Panasonic has spent the last two and a half years pushing its Micro Four Thirds series as a credible alternative to the DSLR, and its models seem to have won over novices and hardened enthusiasts alike. Now, in its second generation of mirrorless cameras, the company claims to have improved on its original concept, with the benefit of user feedback from its debut offerings.
The latest GH2 picks up where its GH1 predecessor left off.
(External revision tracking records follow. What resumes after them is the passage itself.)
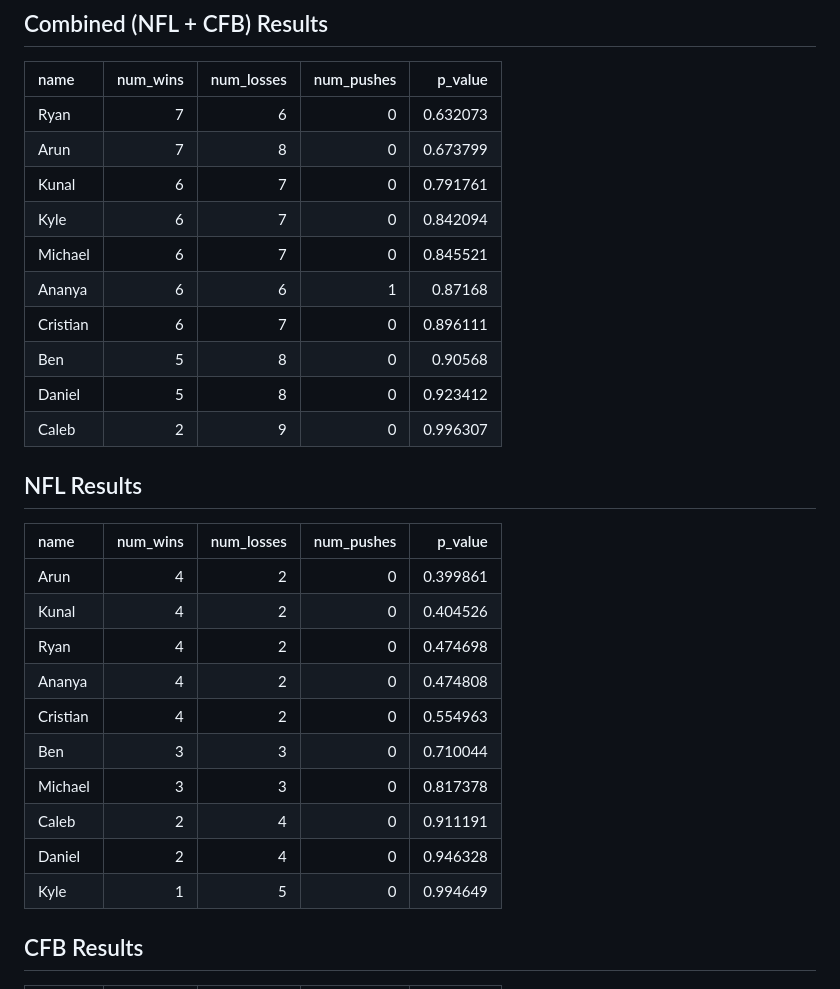
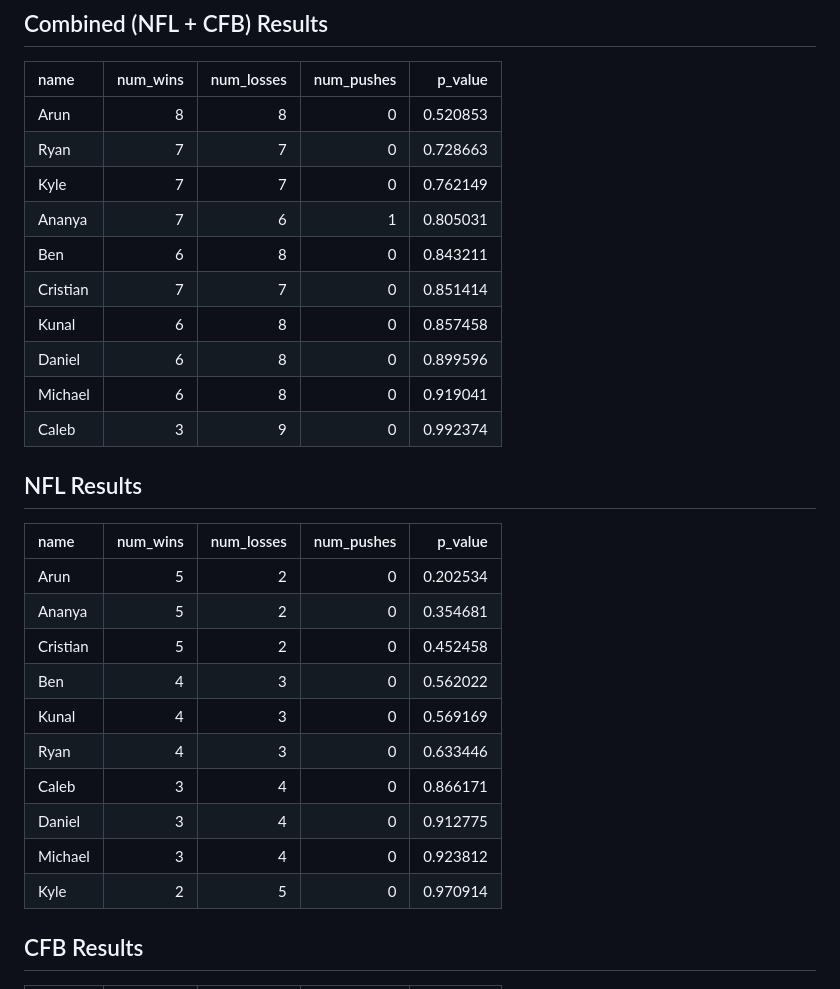
Before and after one commit to benkha/degen_sim, a Markdown page: reports/degen_sim_20251028.md, the part around the change. Rendered like a GitHub page.

Commit message:
Update report

```diff
--- a/reports/degen_sim_20251028.md
+++ b/reports/degen_sim_20251028.md
@@ -7,30 +7,30 @@ From this distribution, we can then compute the p-value [P(W >= w)] where w is t
 
 | name     |   num_wins |   num_losses |   num_pushes |   p_value |
 |:---------|-----------:|-------------:|-------------:|----------:|
-| Ryan     |          7 |            6 |            0 |  0.632073 |
-| Arun     |          7 |            8 |            0 |  0.673799 |
-| Kunal    |          6 |            7 |            0 |  0.791761 |
-| Kyle     |          6 |            7 |            0 |  0.842094 |
-| Michael  |          6 |            7 |            0 |  0.845521 |
-| Ananya   |          6 |            6 |            1 |  0.87168  |
-| Cristian |          6 |            7 |            0 |  0.896111 |
-| Ben      |          5 |            8 |            0 |  0.90568  |
-| Daniel   |          5 |            8 |            0 |  0.923412 |
-| Caleb    |          2 |            9 |            0 |  0.996307 |
+| Arun     |          8 |            8 |            0 |  0.520853 |
+| Ryan     |          7 |            7 |            0 |  0.728663 |
+| Kyle     |          7 |            7 |            0 |  0.762149 |
+| Ananya   |          7 |            6 |            1 |  0.805031 |
+| Ben      |          6 |            8 |            0 |  0.843211 |
+| Cristian |          7 |            7 |            0 |  0.851414 |
+| Kunal    |          6 |            8 |            0 |  0.857458 |
+| Daniel   |          6 |            8 |            0 |  0.899596 |
+| Michael  |          6 |            8 |            0 |  0.919041 |
+| Caleb    |          3 |            9 |            0 |  0.992374 |
 ## NFL Results
 
 | name     |   num_wins |   num_losses |   num_pushes |   p_value |
 |:---------|-----------:|-------------:|-------------:|----------:|
-| Arun     |          4 |            2 |            0 |  0.399861 |
-| Kunal    |          4 |            2 |            0 |  0.404526 |
-| Ryan     |          4 |            2 |            0 |  0.474698 |
-| Ananya   |          4 |            2 |            0 |  0.474808 |
-| Cristian |          4 |            2 |            0 |  0.554963 |
-| Ben      |          3 |            3 |            0 |  0.710044 |
-| Michael  |          3 |            3 |            0 |  0.817378 |
-| Caleb    |          2 |            4 |            0 |  0.911191 |
-| Daniel   |          2 |            4 |            0 |  0.946328 |
-| Kyle     |          1 |            5 |            0 |  0.994649 |
+| Arun     |          5 |            2 |            0 |  0.202534 |
+| Ananya   |          5 |            2 |            0 |  0.354681 |
+| Cristian |          5 |            2 |            0 |  0.452458 |
+| Ben      |          4 |            3 |            0 |  0.562022 |
+| Kunal    |          4 |            3 |            0 |  0.569169 |
+| Ryan     |          4 |            3 |            0 |  0.633446 |
+| Caleb    |          3 |            4 |            0 |  0.866171 |
+| Daniel   |          3 |            4 |            0 |  0.912775 |
+| Michael  |          3 |            4 |            0 |  0.923812 |
+| Kyle     |          2 |            5 |            0 |  0.970914 |
 ## CFB Results
 
 | name     |   num_wins |   num_losses |   num_pushes |   p_value |
```
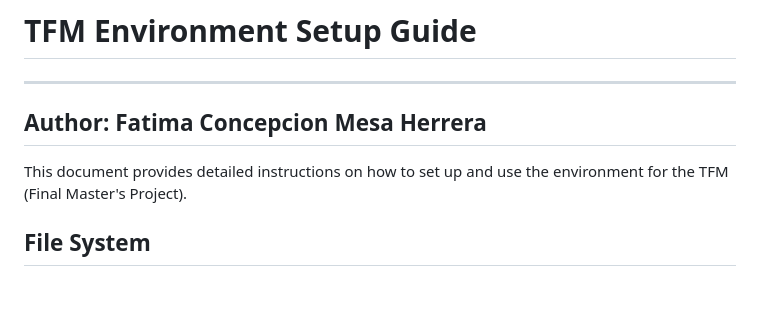
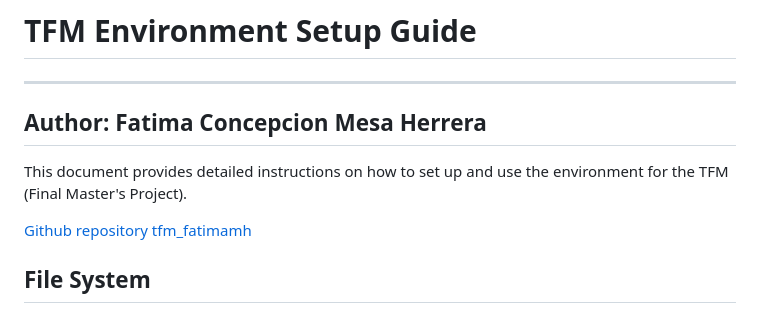
Before and after one commit to FatimaMHerrera/tfm_fatimamh, a Markdown page: README.md, the part around the change. Drawn GitHub-style; blank space fills up the shorter version.

Commit message:
Añadida la url del repositorio al README.md

```diff
--- a/README.md
+++ b/README.md
@@ -6,6 +6,8 @@ __Author__: Fatima Concepcion Mesa Herrera
 ---
 
 This document provides detailed instructions on how to set up and use the environment for the TFM (Final Master's Project).
+
+[Github repository tfm_fatimamh](https://github.com/FatimaMHerrera/tfm_fatimamh.git)
 
 ## File System
 
```
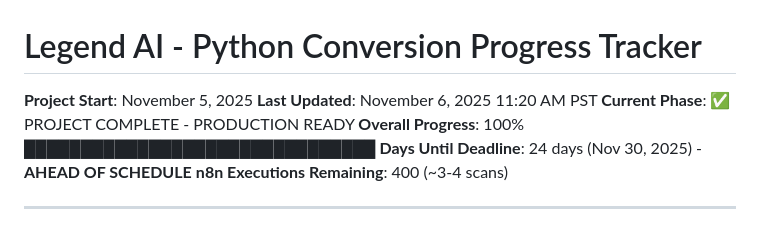
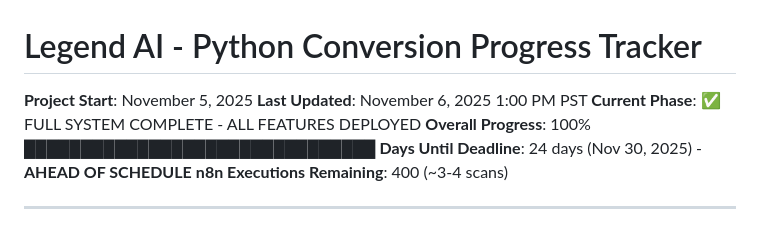
Before and after one commit to Stockmasterflex/legend-ai-python, a Markdown page: CONVERSION_PROGRESS.md, the part around the change. GitHub-like rendering.

```diff
--- a/CONVERSION_PROGRESS.md
+++ b/CONVERSION_PROGRESS.md
@@ -1,8 +1,8 @@
 # Legend AI - Python Conversion Progress Tracker
 
 **Project Start**: November 5, 2025
-**Last Updated**: November 6, 2025 11:20 AM PST
-**Current Phase**: ✅ PROJECT COMPLETE - PRODUCTION READY
+**Last Updated**: November 6, 2025 1:00 PM PST
+**Current Phase**: ✅ FULL SYSTEM COMPLETE - ALL FEATURES DEPLOYED
 **Overall Progress**: 100% ███████████████████████████████
 **Days Until Deadline**: 24 days (Nov 30, 2025) - **AHEAD OF SCHEDULE**
 **n8n Executions Remaining**: 400 (~3-4 scans)
```
Also changed, not shown: FINAL_STATUS.md (added, +160 -0 lines).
The GH1 was a significant model in that it was the first in the G-series to offer video recording, and it went beyond simply including the function as an aside to stills functionality.
With full-HD resolution, a sound-dampened kit lens, continuous autofocusing and stereo recording as standard, it was clear that Panasonic's intentions were on the GH1 being as much about video recording as it was about still images.
Yet, with Samsung, Ricoh and Sony all having launched competitors in the meantime, the company has sensibly not rested on its achievements but updated the GH1 with a handful of improvements to create a successor.